Rachel Held Evans and I have had vastly different faith journeys. She was raised an evangelical in the American south, the daughter of a Bible professor. I was brought up Unitarian near fast-talking New York, the child of an ex-Catholic feminist. As she struggled with the culture and creed of her religion, I struggled with the lack in mine. And so it is a testament to both her writing ability and her way of getting to the heart of the matter that, in the pages of her latest book, Searching for Sunday: Loving, Leaving, and Finding the Church, I often found myself saying, “Yes. Me, too.”
Sunday is a tremendously courageous book. It is a thoughtful examination of Evans’ question-filled faith; an account of millennial frustration, Christian doubt, and a cautious optimism for the future of the church. Evans approaches her work with all the introspection of Lauren Winner and a warmth and authenticity reminiscent of Jen Hatmaker. Not just that, but she does so without compromising her own voice or the depth and quality of her story.
Searching for Sunday: Loving, Leaving, and Finding the Church by Rachel Held Evans
Evans divides her book into short essays structured around the seven sacraments. These essays explore not only many facets of Christian life, but also her own story: one of grappling with the intersection of American “Christian” culture and her own liberal beliefs, and of doubt in the face of the world’s suffering. These are struggles that I, and many others, know well. On these grounds alone, Sunday is a worthwhile read: it will remind you that you are not alone.
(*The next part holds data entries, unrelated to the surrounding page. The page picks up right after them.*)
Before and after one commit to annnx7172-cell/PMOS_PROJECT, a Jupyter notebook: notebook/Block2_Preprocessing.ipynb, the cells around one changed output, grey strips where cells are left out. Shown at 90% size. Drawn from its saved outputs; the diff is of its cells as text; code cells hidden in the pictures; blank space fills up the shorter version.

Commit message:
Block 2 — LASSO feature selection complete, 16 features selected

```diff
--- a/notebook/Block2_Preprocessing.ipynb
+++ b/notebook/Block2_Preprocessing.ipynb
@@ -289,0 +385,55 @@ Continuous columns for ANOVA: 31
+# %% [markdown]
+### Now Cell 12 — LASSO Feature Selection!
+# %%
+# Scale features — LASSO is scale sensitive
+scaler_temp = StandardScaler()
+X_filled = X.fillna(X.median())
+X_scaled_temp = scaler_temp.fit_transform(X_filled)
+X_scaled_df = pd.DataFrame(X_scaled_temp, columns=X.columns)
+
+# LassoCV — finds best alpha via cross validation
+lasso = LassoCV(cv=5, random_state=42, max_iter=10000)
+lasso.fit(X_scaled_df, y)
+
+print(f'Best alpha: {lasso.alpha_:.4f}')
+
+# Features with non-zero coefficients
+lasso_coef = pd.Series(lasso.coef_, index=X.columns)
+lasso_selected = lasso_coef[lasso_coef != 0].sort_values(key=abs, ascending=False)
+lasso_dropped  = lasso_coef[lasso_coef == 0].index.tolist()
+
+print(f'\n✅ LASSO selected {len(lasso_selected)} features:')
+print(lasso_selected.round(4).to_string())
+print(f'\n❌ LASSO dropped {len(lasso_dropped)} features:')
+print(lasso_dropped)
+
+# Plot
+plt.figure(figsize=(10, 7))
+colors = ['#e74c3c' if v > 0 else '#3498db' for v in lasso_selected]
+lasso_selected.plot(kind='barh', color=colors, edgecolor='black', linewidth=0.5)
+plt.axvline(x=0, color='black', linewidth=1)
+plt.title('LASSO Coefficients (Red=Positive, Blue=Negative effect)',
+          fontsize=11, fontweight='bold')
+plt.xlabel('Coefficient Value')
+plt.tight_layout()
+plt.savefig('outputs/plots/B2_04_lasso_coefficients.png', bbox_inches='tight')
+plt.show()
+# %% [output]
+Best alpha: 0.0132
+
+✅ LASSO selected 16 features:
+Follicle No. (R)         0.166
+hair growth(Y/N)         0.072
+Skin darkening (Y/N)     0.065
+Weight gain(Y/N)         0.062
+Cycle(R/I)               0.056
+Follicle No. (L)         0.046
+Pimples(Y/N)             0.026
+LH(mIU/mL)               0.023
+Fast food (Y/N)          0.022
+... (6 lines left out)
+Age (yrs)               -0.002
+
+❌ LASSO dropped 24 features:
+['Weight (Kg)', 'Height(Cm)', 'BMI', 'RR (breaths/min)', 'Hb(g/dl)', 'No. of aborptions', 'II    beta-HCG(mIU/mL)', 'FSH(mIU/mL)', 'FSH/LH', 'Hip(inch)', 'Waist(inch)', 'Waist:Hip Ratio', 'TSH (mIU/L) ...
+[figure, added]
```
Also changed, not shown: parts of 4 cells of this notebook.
But Sunday is also worthwhile for many other reasons. Evans provides truly beautiful reflections on seeking and the unique grief of losing a faith that once came easy. Combine that with her ability to reflect on Christian symbols with intelligent commentary and poetic grace, and you’ve got me hooked. I finished this book in two days.
That’s not to say that it is perfect. Like many other contemporary Christian authors, Evans has a habit of over-quoting the writers or thinkers she finds admirable, interspersing their words throughout her own. This is helpful for those looking to compile a reading list, but annoying for those of us who just want to hear Evans’ reflections in her own words. But this is a minor note, driven more by my wish to hear Rachel’s thoughts than anything else; the book remains thoughtful, compassionate, and authentic.
For those of you who have never doubted, who love the church and want to understand why people are leaving – this book is for you. For those of you who wonder why the church looks so unlike what you hoped for from a faith community – this book is for you. For those of you raised Christian and now struggling with doubt – this book is for you.
This is the book we’ve been waiting for.
Rating: 4.5/5 stars.